▸ TASK DETAILS: Determine how many lines in the records that follow hold the string "function". Only that number should be returned.

++++ SUPPLIED RECORDS

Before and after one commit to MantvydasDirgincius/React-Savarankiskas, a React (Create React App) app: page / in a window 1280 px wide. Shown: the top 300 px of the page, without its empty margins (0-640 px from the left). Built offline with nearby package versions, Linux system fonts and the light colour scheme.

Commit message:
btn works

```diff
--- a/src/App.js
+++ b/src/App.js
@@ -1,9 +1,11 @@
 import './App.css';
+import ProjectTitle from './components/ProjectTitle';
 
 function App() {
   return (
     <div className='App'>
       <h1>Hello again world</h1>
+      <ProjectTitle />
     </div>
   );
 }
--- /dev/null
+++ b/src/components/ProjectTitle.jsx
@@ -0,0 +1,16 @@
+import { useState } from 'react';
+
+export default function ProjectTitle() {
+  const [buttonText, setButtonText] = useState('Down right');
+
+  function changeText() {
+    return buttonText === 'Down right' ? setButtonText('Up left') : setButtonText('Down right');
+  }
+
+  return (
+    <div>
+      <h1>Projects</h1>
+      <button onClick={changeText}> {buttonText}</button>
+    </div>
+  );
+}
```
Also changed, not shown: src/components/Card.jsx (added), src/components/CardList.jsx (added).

++++++++
++++ SUPPLIED RECORDS

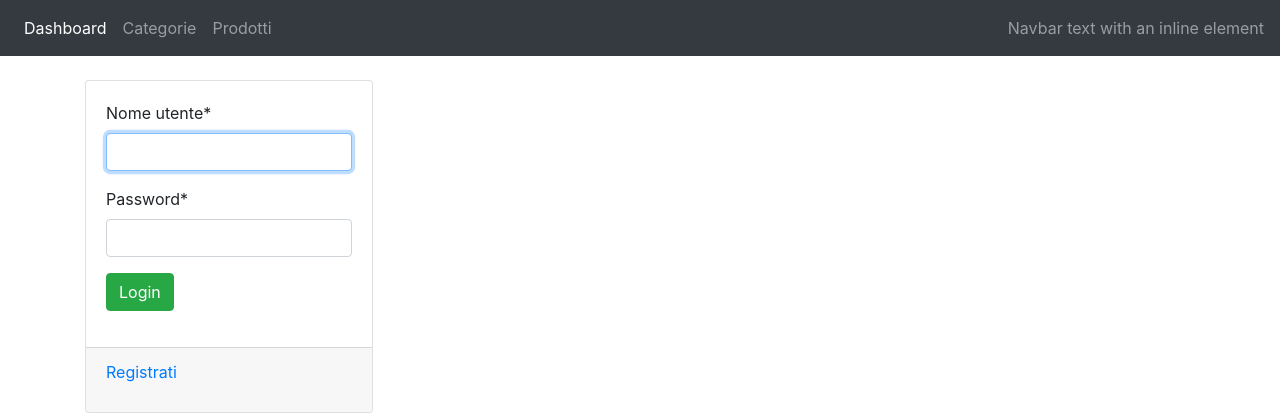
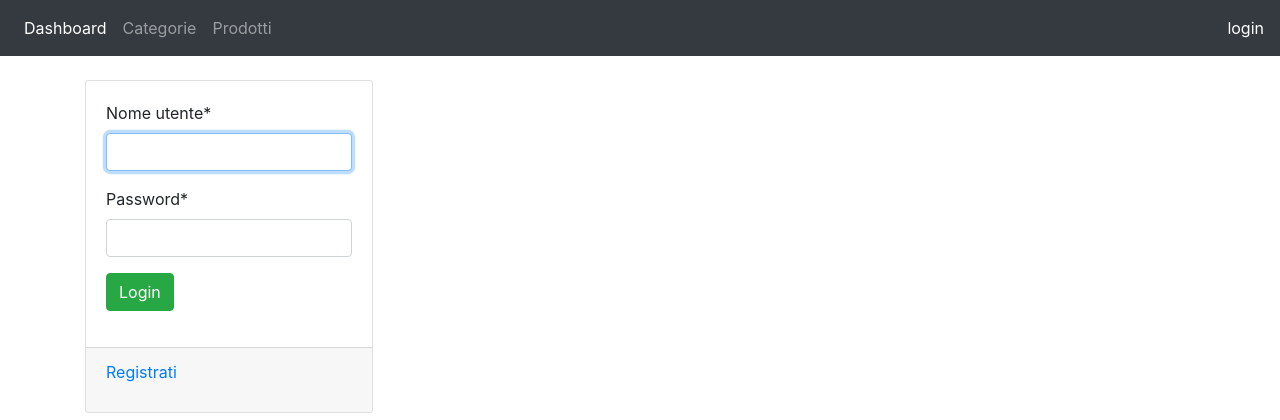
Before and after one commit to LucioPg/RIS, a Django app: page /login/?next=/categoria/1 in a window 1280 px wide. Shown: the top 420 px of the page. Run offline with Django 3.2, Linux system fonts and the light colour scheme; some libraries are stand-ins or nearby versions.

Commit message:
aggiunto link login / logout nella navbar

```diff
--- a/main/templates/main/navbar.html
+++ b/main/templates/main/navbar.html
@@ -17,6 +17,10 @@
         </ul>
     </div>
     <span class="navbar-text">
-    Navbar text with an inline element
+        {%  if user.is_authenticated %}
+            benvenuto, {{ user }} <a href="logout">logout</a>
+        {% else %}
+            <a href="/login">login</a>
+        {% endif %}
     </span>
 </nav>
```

++++++++
++++ SUPPLIED RECORDS

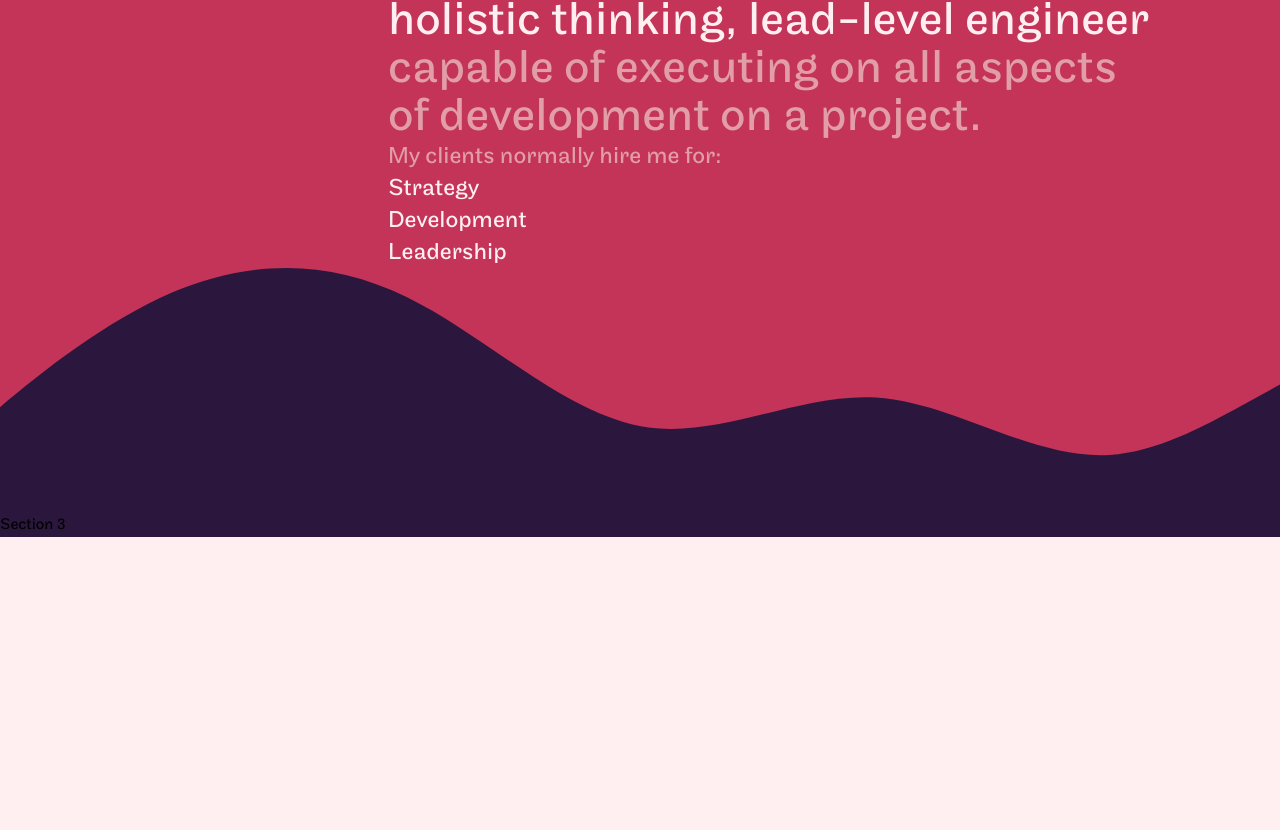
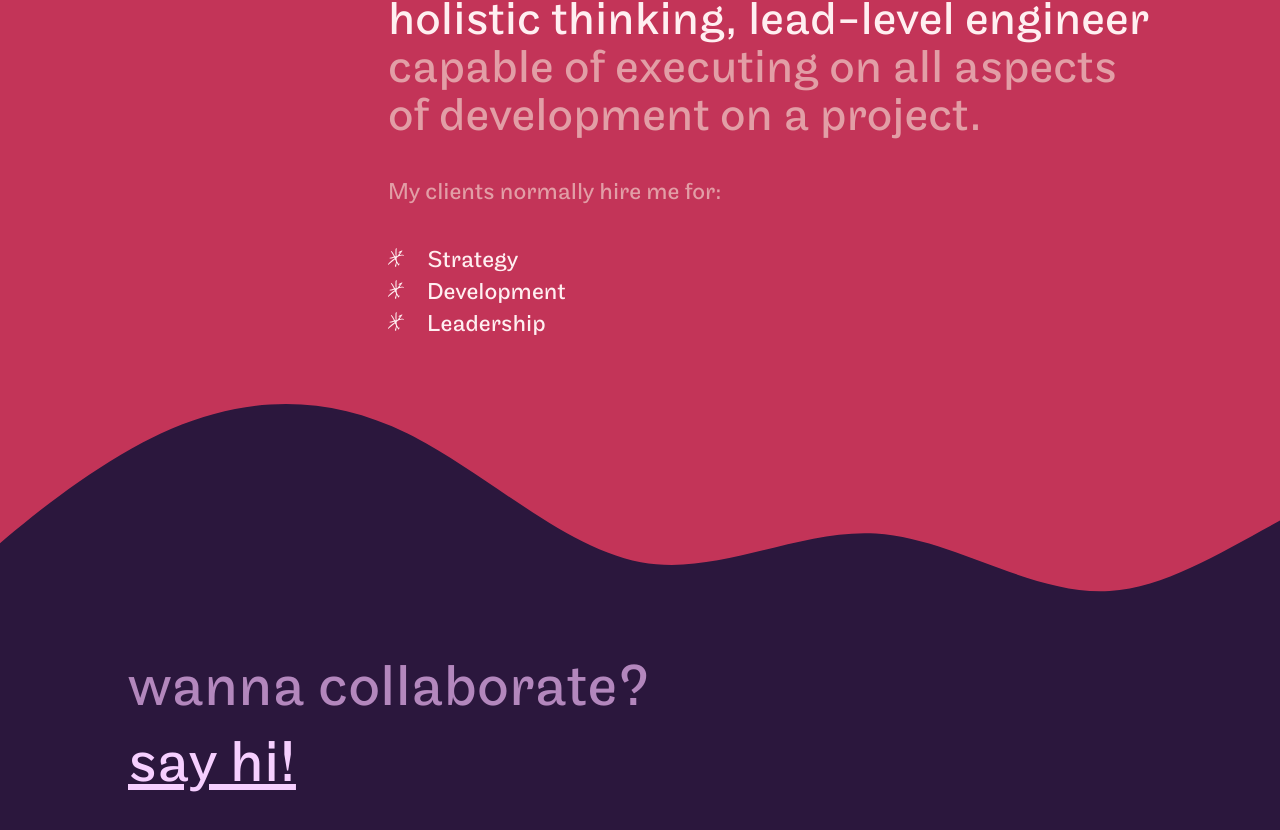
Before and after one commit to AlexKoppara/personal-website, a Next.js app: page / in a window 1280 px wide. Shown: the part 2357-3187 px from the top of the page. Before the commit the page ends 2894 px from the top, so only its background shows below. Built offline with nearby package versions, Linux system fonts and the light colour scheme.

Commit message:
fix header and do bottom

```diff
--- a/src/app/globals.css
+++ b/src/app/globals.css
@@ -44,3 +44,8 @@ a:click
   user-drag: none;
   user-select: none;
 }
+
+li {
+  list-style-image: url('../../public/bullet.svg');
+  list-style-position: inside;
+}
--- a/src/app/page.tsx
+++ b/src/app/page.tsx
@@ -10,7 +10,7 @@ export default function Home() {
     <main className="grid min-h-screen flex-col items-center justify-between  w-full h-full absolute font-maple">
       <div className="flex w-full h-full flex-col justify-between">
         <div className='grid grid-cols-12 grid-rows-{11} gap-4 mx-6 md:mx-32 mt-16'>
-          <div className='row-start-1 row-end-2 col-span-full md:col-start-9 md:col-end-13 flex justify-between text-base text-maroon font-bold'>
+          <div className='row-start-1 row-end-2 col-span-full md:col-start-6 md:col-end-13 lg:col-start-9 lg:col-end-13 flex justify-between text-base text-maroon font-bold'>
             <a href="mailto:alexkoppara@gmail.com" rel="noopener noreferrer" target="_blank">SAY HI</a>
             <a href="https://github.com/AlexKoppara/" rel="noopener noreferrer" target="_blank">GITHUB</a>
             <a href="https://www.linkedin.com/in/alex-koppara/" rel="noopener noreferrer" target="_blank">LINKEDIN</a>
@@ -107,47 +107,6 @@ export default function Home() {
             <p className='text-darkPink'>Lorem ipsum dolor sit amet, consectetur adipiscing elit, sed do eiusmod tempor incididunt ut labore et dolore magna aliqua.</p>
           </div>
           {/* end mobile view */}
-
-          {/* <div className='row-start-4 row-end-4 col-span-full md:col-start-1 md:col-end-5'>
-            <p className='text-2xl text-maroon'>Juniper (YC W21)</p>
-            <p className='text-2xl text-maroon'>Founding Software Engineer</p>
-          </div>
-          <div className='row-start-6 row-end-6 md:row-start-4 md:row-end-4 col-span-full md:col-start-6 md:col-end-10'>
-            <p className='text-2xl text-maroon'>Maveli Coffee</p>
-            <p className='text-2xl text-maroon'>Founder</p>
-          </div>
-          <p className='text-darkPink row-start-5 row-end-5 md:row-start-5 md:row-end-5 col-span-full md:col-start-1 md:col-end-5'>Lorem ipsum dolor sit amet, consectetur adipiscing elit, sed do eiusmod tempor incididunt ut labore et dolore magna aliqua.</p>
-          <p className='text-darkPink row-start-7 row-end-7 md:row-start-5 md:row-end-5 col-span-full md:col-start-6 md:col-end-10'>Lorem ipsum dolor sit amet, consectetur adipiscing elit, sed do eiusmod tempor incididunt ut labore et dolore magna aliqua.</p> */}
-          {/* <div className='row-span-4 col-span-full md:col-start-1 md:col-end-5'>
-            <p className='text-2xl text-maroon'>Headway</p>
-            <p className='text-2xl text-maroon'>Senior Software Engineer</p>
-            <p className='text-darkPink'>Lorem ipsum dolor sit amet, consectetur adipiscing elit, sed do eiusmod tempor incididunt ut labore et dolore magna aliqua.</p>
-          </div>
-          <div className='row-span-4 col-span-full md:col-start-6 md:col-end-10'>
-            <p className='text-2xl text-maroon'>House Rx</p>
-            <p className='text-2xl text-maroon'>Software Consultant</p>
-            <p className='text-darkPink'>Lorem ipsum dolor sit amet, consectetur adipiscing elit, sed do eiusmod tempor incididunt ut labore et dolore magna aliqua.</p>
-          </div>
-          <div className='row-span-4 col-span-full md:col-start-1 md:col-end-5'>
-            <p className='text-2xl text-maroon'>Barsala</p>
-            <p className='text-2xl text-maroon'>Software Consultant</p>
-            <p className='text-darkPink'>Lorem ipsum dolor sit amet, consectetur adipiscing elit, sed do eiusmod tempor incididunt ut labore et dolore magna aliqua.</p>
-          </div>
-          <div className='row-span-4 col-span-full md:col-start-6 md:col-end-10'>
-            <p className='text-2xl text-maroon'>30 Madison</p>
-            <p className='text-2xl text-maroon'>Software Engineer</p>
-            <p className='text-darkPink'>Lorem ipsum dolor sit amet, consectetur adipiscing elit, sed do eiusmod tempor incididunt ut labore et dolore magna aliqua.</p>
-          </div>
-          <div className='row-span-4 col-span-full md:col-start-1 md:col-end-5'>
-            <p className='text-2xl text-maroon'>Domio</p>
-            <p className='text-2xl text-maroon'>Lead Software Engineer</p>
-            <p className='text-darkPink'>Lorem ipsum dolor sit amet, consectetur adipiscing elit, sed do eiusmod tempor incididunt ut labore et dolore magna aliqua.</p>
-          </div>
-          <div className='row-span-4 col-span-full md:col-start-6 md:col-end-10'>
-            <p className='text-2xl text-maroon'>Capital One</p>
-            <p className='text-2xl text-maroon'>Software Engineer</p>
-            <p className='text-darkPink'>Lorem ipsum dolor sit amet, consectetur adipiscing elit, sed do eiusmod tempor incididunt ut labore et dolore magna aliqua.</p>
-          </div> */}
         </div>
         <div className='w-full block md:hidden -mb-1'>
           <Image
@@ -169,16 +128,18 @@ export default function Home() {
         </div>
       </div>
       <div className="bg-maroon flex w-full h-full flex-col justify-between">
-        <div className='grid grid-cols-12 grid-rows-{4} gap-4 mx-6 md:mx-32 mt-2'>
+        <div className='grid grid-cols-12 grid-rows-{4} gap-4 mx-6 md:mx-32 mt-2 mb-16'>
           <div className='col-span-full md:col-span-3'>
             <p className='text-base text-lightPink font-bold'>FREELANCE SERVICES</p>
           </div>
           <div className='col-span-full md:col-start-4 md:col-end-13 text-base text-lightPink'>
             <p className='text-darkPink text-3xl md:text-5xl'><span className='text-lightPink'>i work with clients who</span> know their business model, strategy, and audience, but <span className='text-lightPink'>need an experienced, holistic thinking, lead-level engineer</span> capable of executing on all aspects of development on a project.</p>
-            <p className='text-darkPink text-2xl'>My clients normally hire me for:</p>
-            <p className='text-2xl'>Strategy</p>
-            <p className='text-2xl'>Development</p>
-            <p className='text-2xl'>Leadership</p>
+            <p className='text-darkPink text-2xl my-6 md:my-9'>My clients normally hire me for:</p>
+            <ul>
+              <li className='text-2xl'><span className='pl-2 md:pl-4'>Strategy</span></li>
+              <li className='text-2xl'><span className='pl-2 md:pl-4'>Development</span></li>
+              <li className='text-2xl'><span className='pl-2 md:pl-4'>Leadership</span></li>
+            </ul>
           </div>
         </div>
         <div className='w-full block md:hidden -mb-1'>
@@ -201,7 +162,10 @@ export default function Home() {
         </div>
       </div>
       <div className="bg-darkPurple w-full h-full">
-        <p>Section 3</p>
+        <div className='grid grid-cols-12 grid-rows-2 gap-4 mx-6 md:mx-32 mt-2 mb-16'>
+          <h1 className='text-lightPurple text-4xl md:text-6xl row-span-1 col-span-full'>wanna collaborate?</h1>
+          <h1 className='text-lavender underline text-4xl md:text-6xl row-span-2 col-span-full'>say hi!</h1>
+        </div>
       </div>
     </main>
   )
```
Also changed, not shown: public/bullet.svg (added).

++++++++

▸ YOUR RESPONSE: 7